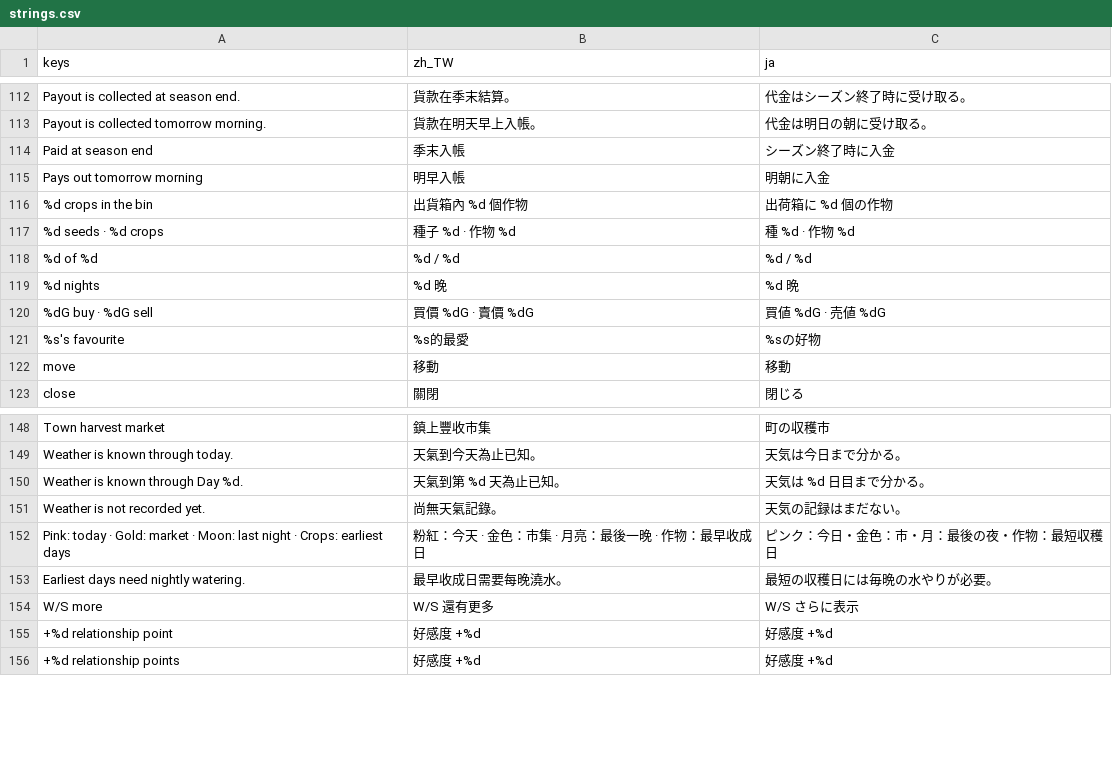
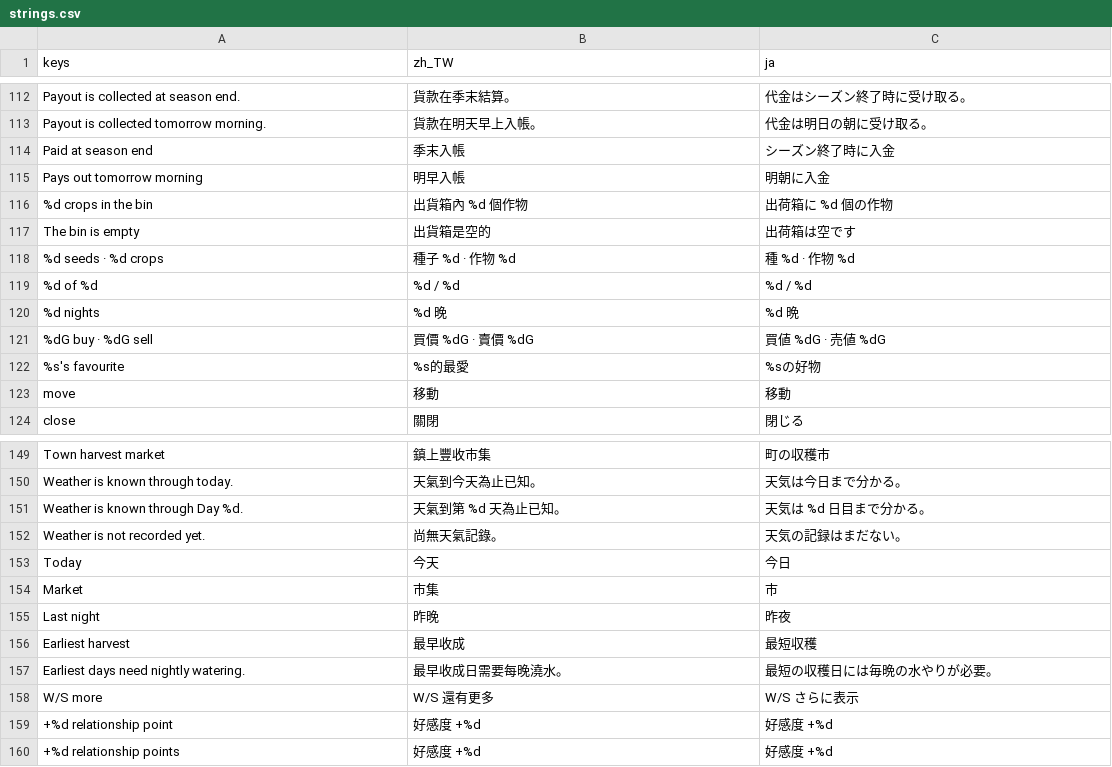
Before and after one commit to cwchanap/phoenix, a CSV file: assets/i18n/strings.csv, drawn as a sheet; only a part is shown, gaps mark what is left out; removed rows and columns are numbered as before the commit, all else as after; the diff names each change by its address in the sheet, - before the commit and + after, or states it on an @@ line.

Commit message:
feat(HPA-844): wrap the calendar legend and empty the bag bin shelf
Calendar: four wrapping translated chip labels with colour/icon cues in an
HFlowContainer (one local _legend_chip helper), the watering note as its own
conditional wrapping Label, and the weather icon moved into the centered Flags
row so Top holds only the day number. COMING_UP_VIEW_HEIGHT drops to 176 px to
keep the phone at 920 px with the taller legend.

Bag: an explicit localized The bin is empty line replaces the shipping grid and
payout when no crop is pending, driven by the same pending counts in _update_view.

Tests pin chip copy/cues/translation/wrapping/containment, the day-number over
marker-row layout including the 24+4+24 weather/market worst case, and the empty
bin line across empty -> loaded -> empty snapshots.

```diff
--- a/assets/i18n/strings.csv
+++ b/assets/i18n/strings.csv
+row 117: The bin is empty | 出貨箱是空的 | 出荷箱は空です
-row 152: Pink: today · Gold: market · Moon: last night · Crops: earliest days | 粉紅：今天 · 金色：市集 · 月亮：最後一晚 · 作物：最早收成日 | ピンク：今日・金色：市・月：最後の夜・作物：最短収穫日
+row 153: Today | 今天 | 今日
+row 154: Market | 市集 | 市
+row 155: Last night | 昨晚 | 昨夜
+row 156: Earliest harvest | 最早收成 | 最短収穫
```
Also changed, not shown: 4 other files.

········

## EXERCISE OBJECTIVE
The reply should hold every record, unchanged, and no pictures.

## RESPONSE TO THIS EXERCISE
Before and after one commit to cwchanap/phoenix, a CSV file: assets/i18n/strings.csv, drawn as a sheet; only a part is shown, gaps mark what is left out; removed rows and columns are numbered as before the commit, all else as after; the diff names each change by its address in the sheet, - before the commit and + after, or states it on an @@ line.

Commit message:
feat(HPA-844): wrap the calendar legend and empty the bag bin shelf
Calendar: four wrapping translated chip labels with colour/icon cues in an
HFlowContainer (one local _legend_chip helper), the watering note as its own
conditional wrapping Label, and the weather icon moved into the centered Flags
row so Top holds only the day number. COMING_UP_VIEW_HEIGHT drops to 176 px to
keep the phone at 920 px with the taller legend.

Bag: an explicit localized The bin is empty line replaces the shipping grid and
payout when no crop is pending, driven by the same pending counts in _update_view.

Tests pin chip copy/cues/translation/wrapping/containment, the day-number over
marker-row layout including the 24+4+24 weather/market worst case, and the empty
bin line across empty -> loaded -> empty snapshots.

```diff
--- a/assets/i18n/strings.csv
+++ b/assets/i18n/strings.csv
+row 117: The bin is empty | 出貨箱是空的 | 出荷箱は空です
-row 152: Pink: today · Gold: market · Moon: last night · Crops: earliest days | 粉紅：今天 · 金色：市集 · 月亮：最後一晚 · 作物：最早收成日 | ピンク：今日・金色：市・月：最後の夜・作物：最短収穫日
+row 153: Today | 今天 | 今日
+row 154: Market | 市集 | 市
+row 155: Last night | 昨晚 | 昨夜
+row 156: Earliest harvest | 最早收成 | 最短収穫
```
Also changed, not shown: 4 other files.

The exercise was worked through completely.